[Start of Attachment]

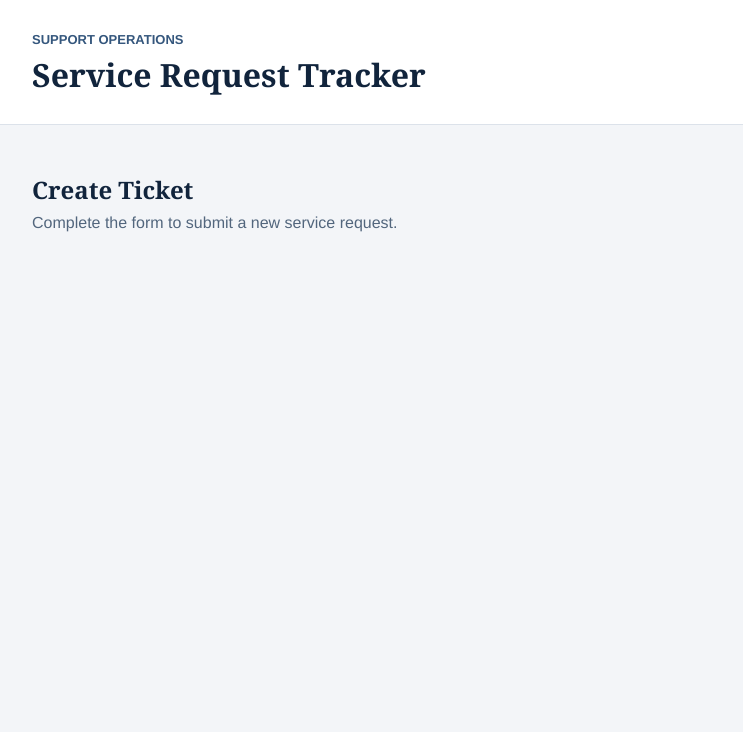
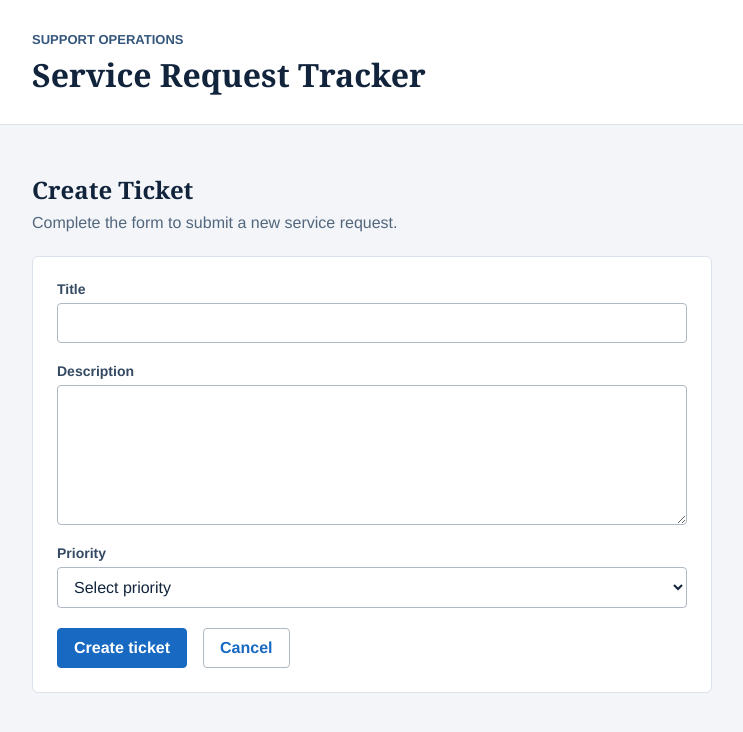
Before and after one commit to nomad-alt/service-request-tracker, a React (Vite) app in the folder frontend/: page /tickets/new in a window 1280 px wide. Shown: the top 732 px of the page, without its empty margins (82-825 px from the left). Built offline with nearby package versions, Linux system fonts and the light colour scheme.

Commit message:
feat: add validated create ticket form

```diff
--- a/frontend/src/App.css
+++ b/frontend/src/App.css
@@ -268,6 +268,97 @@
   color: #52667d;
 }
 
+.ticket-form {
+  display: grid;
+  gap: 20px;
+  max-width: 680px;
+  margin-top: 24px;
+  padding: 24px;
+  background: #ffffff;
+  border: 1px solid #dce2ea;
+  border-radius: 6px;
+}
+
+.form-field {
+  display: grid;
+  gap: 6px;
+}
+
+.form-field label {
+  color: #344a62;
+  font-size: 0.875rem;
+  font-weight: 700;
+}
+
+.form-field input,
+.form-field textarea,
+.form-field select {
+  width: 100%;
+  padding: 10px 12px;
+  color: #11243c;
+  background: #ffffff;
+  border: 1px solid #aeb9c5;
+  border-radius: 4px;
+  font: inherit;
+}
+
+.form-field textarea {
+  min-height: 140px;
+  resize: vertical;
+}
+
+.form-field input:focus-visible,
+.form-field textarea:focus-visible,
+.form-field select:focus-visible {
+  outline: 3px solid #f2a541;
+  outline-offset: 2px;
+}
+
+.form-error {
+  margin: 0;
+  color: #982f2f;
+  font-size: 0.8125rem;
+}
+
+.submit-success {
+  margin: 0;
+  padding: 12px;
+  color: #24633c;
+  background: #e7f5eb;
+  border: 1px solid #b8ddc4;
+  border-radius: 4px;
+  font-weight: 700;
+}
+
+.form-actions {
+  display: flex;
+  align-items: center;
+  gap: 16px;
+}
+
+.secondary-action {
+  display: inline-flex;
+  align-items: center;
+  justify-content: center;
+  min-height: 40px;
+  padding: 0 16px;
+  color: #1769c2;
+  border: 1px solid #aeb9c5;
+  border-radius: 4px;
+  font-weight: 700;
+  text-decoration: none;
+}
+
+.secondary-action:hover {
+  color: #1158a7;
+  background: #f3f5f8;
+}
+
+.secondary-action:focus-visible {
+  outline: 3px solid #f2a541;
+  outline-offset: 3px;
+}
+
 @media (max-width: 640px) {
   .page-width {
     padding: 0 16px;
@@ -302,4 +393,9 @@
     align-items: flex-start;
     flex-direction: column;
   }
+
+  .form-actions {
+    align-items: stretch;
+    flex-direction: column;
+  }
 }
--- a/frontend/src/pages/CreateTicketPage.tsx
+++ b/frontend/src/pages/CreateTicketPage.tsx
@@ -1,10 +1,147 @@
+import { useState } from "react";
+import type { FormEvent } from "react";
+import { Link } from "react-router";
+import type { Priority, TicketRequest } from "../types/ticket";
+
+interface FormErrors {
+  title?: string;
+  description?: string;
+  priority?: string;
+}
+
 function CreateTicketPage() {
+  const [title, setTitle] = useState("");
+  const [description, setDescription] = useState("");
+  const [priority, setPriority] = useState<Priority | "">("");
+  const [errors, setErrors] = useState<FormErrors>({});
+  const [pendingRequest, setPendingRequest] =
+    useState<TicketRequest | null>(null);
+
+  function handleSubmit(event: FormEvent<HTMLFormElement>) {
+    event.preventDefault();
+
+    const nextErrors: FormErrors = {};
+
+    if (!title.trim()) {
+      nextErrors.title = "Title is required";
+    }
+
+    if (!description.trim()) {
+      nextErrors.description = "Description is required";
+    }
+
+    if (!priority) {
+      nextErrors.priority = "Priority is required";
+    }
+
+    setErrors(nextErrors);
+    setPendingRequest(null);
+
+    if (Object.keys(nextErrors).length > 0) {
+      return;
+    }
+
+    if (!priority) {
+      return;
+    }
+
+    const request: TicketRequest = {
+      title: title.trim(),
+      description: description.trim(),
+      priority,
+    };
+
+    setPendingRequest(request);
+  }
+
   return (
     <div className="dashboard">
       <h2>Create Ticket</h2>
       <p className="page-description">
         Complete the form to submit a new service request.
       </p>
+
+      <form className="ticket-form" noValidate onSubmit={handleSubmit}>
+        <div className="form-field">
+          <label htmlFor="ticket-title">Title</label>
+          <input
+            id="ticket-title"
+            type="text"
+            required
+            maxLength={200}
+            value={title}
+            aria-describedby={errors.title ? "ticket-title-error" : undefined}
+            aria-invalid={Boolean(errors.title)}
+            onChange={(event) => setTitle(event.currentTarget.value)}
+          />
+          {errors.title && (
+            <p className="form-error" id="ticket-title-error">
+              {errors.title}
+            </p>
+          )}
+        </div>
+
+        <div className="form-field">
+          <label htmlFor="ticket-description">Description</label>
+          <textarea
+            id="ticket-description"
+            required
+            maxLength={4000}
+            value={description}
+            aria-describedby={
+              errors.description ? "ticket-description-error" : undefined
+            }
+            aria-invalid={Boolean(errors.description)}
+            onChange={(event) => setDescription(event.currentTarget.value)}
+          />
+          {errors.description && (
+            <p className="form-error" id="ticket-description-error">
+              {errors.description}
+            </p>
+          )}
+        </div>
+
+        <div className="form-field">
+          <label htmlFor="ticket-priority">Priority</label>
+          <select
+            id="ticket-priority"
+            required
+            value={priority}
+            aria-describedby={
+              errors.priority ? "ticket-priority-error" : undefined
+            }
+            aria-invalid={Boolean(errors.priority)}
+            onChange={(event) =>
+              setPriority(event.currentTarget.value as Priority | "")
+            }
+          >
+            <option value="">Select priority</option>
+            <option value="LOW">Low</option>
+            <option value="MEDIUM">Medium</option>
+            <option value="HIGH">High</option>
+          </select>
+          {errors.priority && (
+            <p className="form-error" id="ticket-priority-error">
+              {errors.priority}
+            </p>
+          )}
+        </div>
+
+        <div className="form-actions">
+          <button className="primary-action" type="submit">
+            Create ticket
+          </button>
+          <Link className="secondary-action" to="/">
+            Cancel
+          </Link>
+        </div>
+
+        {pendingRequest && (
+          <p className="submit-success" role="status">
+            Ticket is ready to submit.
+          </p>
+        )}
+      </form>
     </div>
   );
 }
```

[End of Attachment]
[Start of Attachment]

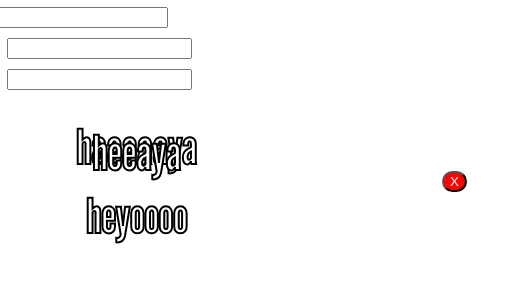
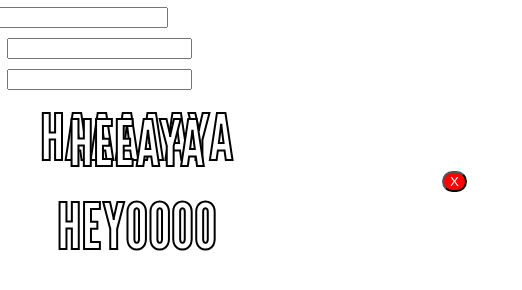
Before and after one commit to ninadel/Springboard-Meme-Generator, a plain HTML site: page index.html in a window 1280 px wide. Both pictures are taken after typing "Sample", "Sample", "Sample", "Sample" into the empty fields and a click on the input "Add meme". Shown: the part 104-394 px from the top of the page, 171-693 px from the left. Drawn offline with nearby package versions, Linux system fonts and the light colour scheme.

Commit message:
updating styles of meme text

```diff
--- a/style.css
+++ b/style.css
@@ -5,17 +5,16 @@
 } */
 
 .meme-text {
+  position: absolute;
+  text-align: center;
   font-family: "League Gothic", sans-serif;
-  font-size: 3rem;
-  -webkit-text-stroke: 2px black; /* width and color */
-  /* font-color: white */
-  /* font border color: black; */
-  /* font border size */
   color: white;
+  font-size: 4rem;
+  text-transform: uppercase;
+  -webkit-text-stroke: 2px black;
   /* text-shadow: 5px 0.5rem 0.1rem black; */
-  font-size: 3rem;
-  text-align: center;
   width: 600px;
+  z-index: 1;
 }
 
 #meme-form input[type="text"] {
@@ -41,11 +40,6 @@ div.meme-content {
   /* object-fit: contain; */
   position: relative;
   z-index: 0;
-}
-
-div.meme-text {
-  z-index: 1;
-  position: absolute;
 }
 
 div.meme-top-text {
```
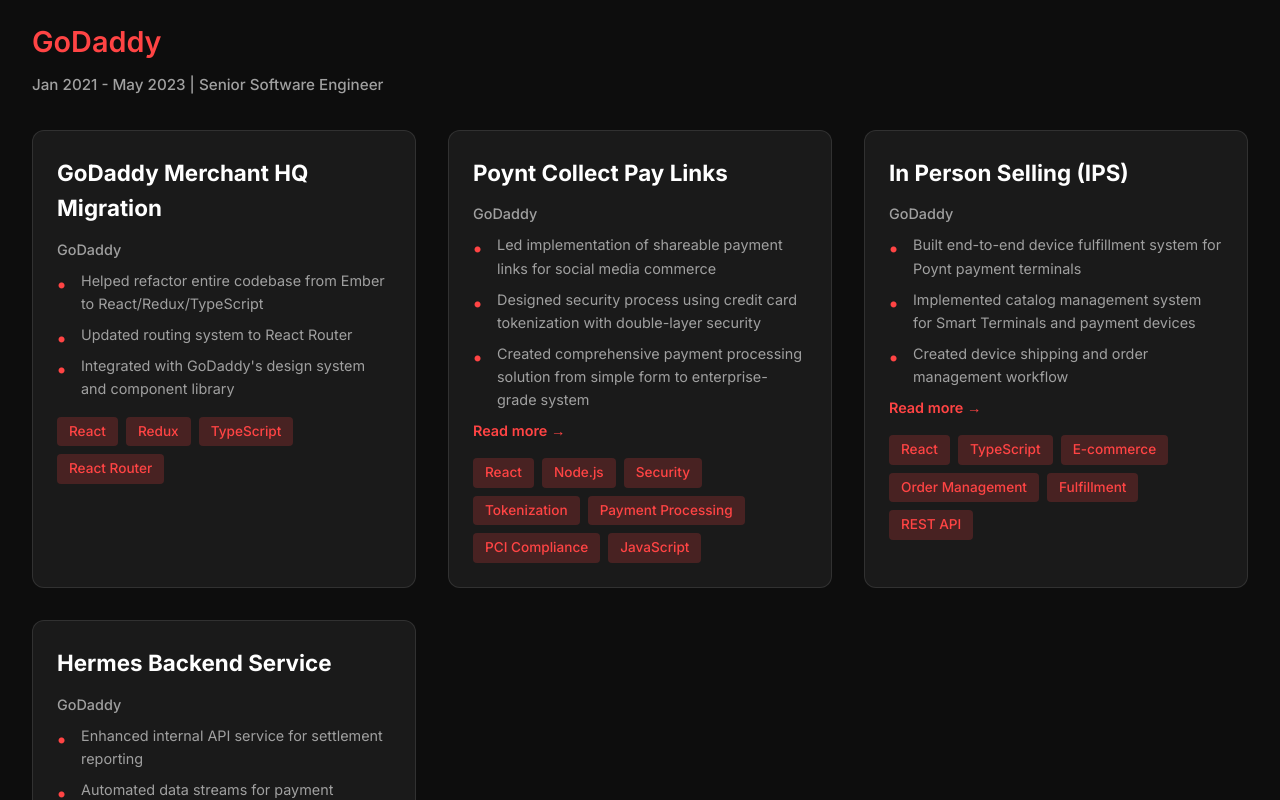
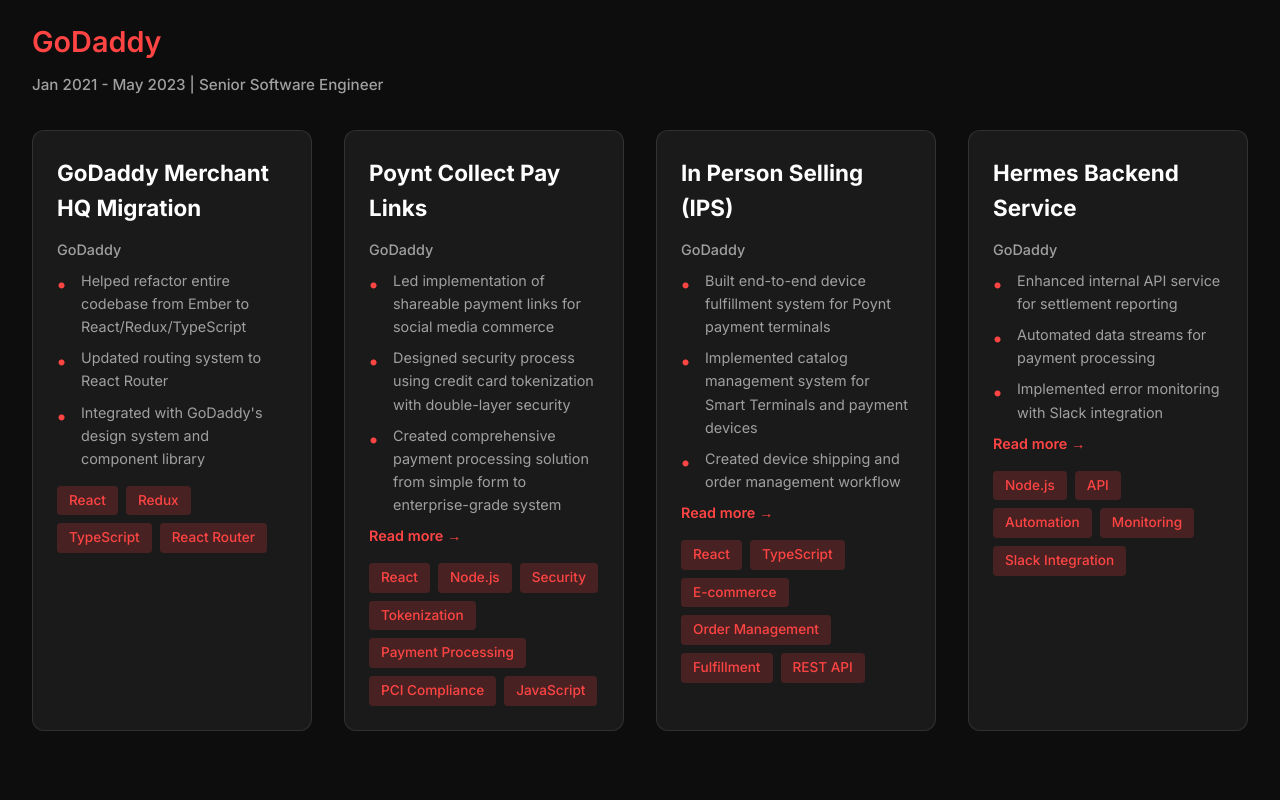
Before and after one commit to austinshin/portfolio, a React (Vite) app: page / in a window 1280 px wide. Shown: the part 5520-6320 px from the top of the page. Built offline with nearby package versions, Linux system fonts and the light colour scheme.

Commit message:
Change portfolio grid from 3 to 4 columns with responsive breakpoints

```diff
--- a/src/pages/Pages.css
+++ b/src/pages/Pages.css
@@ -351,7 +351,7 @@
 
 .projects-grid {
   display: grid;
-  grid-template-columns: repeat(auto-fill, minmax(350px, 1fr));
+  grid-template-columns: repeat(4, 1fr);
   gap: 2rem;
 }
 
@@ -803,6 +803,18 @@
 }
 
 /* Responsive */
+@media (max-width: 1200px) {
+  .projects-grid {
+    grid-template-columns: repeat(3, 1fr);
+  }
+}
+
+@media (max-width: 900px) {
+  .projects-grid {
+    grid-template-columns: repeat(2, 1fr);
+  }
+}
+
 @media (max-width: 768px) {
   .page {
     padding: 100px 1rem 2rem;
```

[End of Attachment]
[Start of Attachment]

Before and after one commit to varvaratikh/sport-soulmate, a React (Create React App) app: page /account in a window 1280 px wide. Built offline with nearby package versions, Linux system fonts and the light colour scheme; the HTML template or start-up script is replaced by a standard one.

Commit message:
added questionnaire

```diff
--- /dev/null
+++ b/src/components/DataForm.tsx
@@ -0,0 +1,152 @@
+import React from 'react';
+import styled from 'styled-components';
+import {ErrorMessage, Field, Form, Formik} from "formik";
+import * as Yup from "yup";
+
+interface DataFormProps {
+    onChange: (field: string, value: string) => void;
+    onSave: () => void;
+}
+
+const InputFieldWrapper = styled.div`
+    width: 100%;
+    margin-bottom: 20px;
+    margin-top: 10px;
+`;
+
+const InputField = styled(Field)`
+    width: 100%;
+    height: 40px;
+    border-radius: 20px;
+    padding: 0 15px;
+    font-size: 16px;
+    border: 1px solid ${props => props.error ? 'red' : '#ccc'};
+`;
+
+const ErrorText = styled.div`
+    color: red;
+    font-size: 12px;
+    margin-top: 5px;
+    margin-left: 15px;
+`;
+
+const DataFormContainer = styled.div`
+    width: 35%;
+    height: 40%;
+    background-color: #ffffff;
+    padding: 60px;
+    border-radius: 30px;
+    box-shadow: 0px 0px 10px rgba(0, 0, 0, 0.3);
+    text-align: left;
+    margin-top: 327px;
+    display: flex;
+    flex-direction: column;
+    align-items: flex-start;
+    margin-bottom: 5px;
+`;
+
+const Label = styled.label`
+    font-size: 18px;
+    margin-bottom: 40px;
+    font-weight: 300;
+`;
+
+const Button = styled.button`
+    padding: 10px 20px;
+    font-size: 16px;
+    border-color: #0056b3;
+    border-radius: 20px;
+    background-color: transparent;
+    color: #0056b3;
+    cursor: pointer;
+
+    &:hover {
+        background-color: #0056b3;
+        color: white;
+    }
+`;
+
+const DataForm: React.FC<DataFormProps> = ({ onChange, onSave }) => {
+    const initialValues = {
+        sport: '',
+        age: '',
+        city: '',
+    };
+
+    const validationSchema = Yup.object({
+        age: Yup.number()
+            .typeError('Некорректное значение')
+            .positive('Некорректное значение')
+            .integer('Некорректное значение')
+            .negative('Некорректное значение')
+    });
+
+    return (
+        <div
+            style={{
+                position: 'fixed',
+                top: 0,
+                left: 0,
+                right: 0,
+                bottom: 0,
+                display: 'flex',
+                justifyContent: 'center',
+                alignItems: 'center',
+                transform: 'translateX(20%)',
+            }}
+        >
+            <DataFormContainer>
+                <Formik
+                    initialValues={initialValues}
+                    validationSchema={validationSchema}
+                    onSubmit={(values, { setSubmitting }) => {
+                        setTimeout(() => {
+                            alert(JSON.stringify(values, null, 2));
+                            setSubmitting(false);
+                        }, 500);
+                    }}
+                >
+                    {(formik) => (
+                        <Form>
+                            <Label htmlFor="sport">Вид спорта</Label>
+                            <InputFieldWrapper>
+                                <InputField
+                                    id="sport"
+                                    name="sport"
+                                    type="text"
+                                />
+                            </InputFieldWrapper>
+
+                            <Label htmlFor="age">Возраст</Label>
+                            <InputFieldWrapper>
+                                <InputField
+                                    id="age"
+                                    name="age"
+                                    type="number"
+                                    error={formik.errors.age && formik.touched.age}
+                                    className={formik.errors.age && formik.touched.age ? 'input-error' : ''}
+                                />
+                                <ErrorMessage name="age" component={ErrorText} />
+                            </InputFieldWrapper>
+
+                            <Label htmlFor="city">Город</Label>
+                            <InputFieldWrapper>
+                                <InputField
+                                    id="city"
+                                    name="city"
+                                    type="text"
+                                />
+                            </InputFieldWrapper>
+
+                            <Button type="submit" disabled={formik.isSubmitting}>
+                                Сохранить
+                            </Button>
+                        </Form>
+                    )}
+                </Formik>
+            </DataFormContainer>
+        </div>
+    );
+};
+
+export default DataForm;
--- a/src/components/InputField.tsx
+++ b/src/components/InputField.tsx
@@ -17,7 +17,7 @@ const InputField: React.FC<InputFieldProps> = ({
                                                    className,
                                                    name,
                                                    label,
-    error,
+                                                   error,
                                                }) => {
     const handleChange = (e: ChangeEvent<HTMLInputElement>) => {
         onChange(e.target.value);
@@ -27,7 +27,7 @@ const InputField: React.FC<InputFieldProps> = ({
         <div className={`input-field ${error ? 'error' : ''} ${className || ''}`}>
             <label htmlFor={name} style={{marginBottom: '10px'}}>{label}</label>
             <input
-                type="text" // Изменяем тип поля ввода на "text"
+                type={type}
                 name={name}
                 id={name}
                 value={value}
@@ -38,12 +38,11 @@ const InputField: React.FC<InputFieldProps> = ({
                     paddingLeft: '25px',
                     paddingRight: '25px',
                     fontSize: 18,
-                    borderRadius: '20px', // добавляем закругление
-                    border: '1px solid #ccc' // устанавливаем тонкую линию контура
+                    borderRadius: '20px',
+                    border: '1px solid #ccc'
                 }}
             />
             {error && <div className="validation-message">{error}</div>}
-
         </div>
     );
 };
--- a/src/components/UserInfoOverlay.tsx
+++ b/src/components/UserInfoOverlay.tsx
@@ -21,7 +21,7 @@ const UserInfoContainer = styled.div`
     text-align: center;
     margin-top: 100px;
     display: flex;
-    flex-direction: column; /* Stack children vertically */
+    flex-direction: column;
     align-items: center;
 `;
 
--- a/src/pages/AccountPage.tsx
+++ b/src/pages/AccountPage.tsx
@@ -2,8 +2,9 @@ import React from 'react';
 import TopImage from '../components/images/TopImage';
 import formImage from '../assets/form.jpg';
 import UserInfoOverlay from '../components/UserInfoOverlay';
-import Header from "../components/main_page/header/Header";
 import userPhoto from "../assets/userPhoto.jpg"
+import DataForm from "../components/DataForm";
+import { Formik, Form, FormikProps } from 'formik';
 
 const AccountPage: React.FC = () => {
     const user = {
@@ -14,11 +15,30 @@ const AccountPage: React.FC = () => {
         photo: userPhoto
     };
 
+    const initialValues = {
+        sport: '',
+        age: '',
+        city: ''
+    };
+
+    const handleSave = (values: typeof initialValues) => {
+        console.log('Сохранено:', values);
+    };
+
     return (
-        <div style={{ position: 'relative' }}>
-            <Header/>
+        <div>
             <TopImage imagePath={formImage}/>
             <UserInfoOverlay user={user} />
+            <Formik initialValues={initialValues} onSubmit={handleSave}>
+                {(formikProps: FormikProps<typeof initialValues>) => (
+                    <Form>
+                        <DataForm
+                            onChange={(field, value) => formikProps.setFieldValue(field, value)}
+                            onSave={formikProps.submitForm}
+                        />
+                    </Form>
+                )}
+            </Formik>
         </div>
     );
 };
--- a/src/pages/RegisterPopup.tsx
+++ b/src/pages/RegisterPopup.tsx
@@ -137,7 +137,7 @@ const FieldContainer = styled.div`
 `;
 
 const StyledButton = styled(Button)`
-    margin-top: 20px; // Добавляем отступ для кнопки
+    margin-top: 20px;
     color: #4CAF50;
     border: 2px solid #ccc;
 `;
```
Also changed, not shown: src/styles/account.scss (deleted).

[End of Attachment]

■ Work instruction ■
Given the entries above, count how many lines include the word "return"; respond with the number only.

■ Problem solution ■
5